James Forman's Early Work
In 1958, Forman became involved in the Civil Rights Movement in the South when he covered the Little Rock, Arkansas school desegregation crisis for the black newspaper, the Chicago Defender. Through a program organized by the Congress of Racial Equality (CORE), Forman also helped provide food and clothing to 700 Fayetteville, Tennessee sharecropper families who had been evicted for registering to vote. This shows the passion that Forman had for what he believed in and the great desire he had to make a difference (Vanderbilt University).
Forman's Involvement in the SNCC

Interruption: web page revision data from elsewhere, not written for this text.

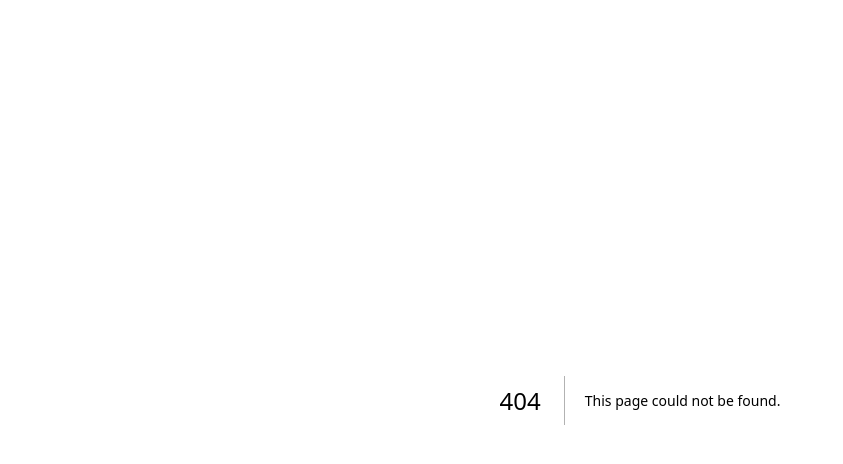
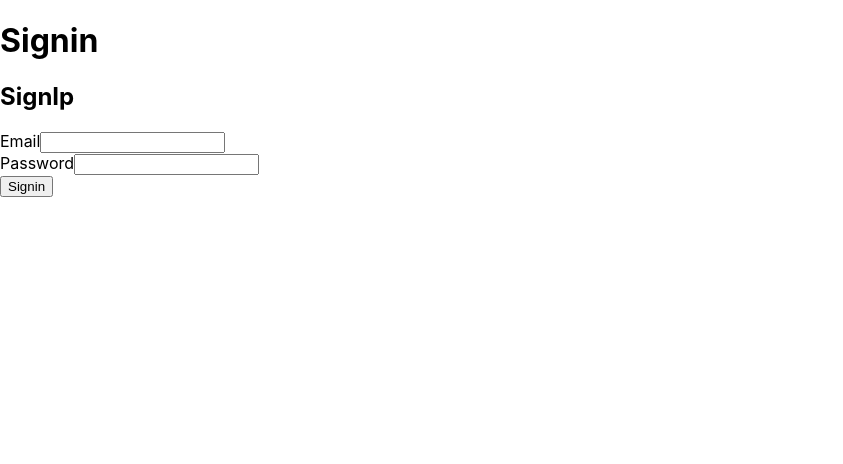
Before and after one commit to Oniel1721/mctekk, a Next.js app: page /signin in a window 1280 px wide. Before the commit this address had no page. Shown: the top 464 px of the page, without its empty margins (0-843 px from the left). Built offline with nearby package versions, Linux system fonts and the light colour scheme.

Commit message:
users can signin and redirect to home page when do it

```diff
--- /dev/null
+++ b/components/Forms/SigninForm.tsx
@@ -0,0 +1,23 @@
+import { useRouter } from 'next/router'
+import { useSubmit } from '../../hooks'
+import { Session } from '../../types'
+import { Input } from './'
+
+export const SigninForm = ()=>{
+    const router = useRouter()
+    const { data, onSubmit } = useSubmit<Session>('auth')
+    if(data){
+        router.push('/')
+    }
+
+    return <form onSubmit={onSubmit} >
+        <h2>SignIp</h2>
+        <section>
+            <Input type='email' name='email'>Email</Input>
+            <Input minLength={8} type='password' name='password'>Password</Input>
+        </section>
+        <button type='submit'>
+            Signin
+        </button>
+    </form>
+}
--- a/components/Forms/index.ts
+++ b/components/Forms/index.ts
@@ -1,2 +1,3 @@
 export * from './Input'
 export * from './SignupForm'
+export * from './SigninForm'
--- /dev/null
+++ b/pages/signin.tsx
@@ -0,0 +1,8 @@
+import { SigninForm } from '../components/Forms'
+
+export default function SingupPage () {
+    return <>
+        <h1>Signin</h1>
+        <SigninForm />
+    </>
+}
```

After he was expelled from the disintegrating SNCC in 1968, Forman joined the League of Revolutionary Black Workers. In April 1969 he and other League members took control of the National Black Economic Development Conference in Detroit, and a month later he interrupted a service at New York's Riverside Church to read his "Black Manifesto," a demand that white churches pay half a billion dollars to blacks as reparations for previous exploitation. He received a master's degree in African and Afro-American history from Cornell University and a Ph.D. from the Union of Experimental Colleges and Universities. In 1981 he published his thesis, Self-Determination and the African-American People, in which he advocated an autonomous black nation in the Black Belt region of the United States (Stanford University).